## RECORDS SHOWN
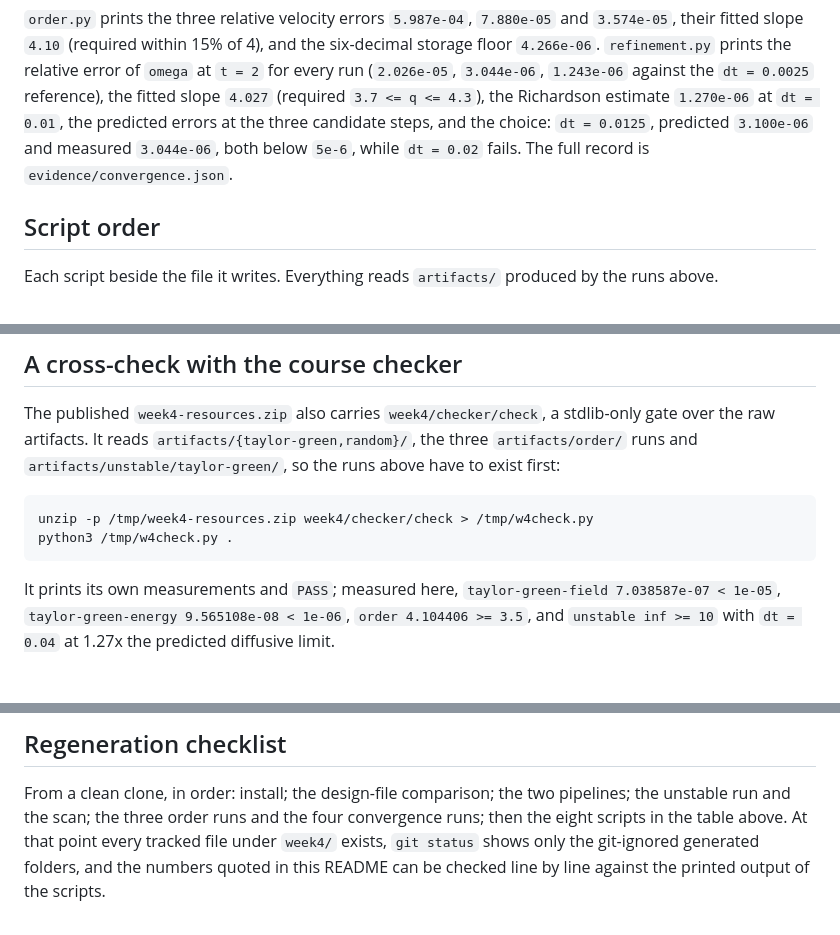
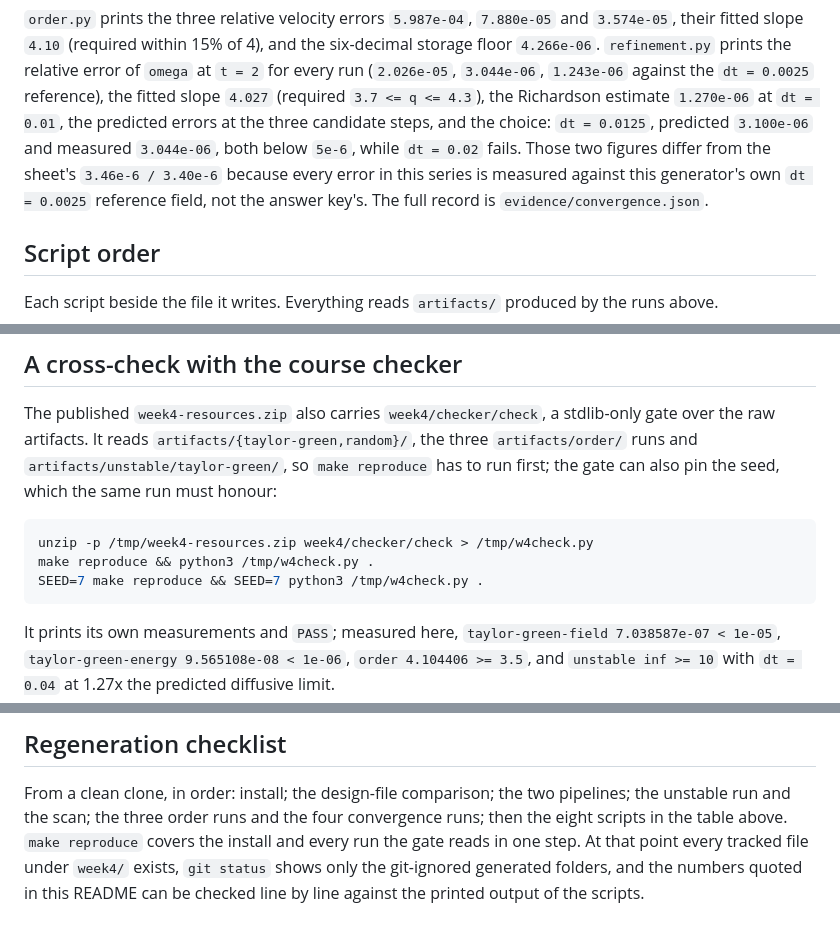
Before and after one commit to Hanchuan-Chen/AMAT5315-2026Fall-Exercise, a Markdown page: week4/README.md, 3 parts joined by grey strips. Rendered like a GitHub page; blank space fills up the shorter version.

````diff
--- a/week4/README.md
+++ b/week4/README.md
@@ -264,7 +293,10 @@ against the `dt = 0.0025` reference), the fitted slope `4.027` (required
 `3.7 <= q <= 4.3`), the Richardson estimate `1.270e-06` at `dt = 0.01`, the
 predicted errors at the three candidate steps, and the choice: `dt = 0.0125`,
 predicted `3.100e-06` and measured `3.044e-06`, both below `5e-6`, while
-`dt = 0.02` fails. The full record is `evidence/convergence.json`.
+`dt = 0.02` fails. Those two figures differ from the sheet's `3.46e-6 / 3.40e-6`
+because every error in this series is measured against this generator's own
+`dt = 0.0025` reference field, not the answer key's. The full record is
+`evidence/convergence.json`.
 
 ## Script order
 
@@ -315,11 +347,13 @@ evidence/                     the inventory table above
 The published `week4-resources.zip` also carries `week4/checker/check`, a
 stdlib-only gate over the raw artifacts. It reads
 `artifacts/{taylor-green,random}/`, the three `artifacts/order/` runs and
-`artifacts/unstable/taylor-green/`, so the runs above have to exist first:
+`artifacts/unstable/taylor-green/`, so `make reproduce` has to run first; the
+gate can also pin the seed, which the same run must honour:
 
 ```bash
 unzip -p /tmp/week4-resources.zip week4/checker/check > /tmp/w4check.py
-python3 /tmp/w4check.py .
+make reproduce && python3 /tmp/w4check.py .
+SEED=7 make reproduce && SEED=7 python3 /tmp/w4check.py .
 ```
 
 It prints its own measurements and `PASS`; measured here, `taylor-green-field
@@ -340,7 +374,8 @@ git ls-files week4 | grep -E 'artifacts|target|\.venv' || echo "no generated pat
 
 From a clean clone, in order: install; the design-file comparison; the two
 pipelines; the unstable run and the scan; the three order runs and the four
-convergence runs; then the eight scripts in the table above. At that point every
+convergence runs; then the eight scripts in the table above. `make reproduce`
+covers the install and every run the gate reads in one step. At that point every
 tracked file under `week4/` exists, `git status` shows only the git-ignored
 generated folders, and the numbers quoted in this README can be checked line by
 line against the printed output of the scripts.
````
Also changed, not shown: other parts of week4/README.md (+38 -9 lines).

## ACTION ITEM
Check each line of the material for "above". Copy the ones that have it.

## RESPONSE
@@ -315,11 +347,13 @@ evidence/                     the inventory table above
-`artifacts/unstable/taylor-green/`, so the runs above have to exist first:
-convergence runs; then the eight scripts in the table above. At that point every
+convergence runs; then the eight scripts in the table above. `make reproduce`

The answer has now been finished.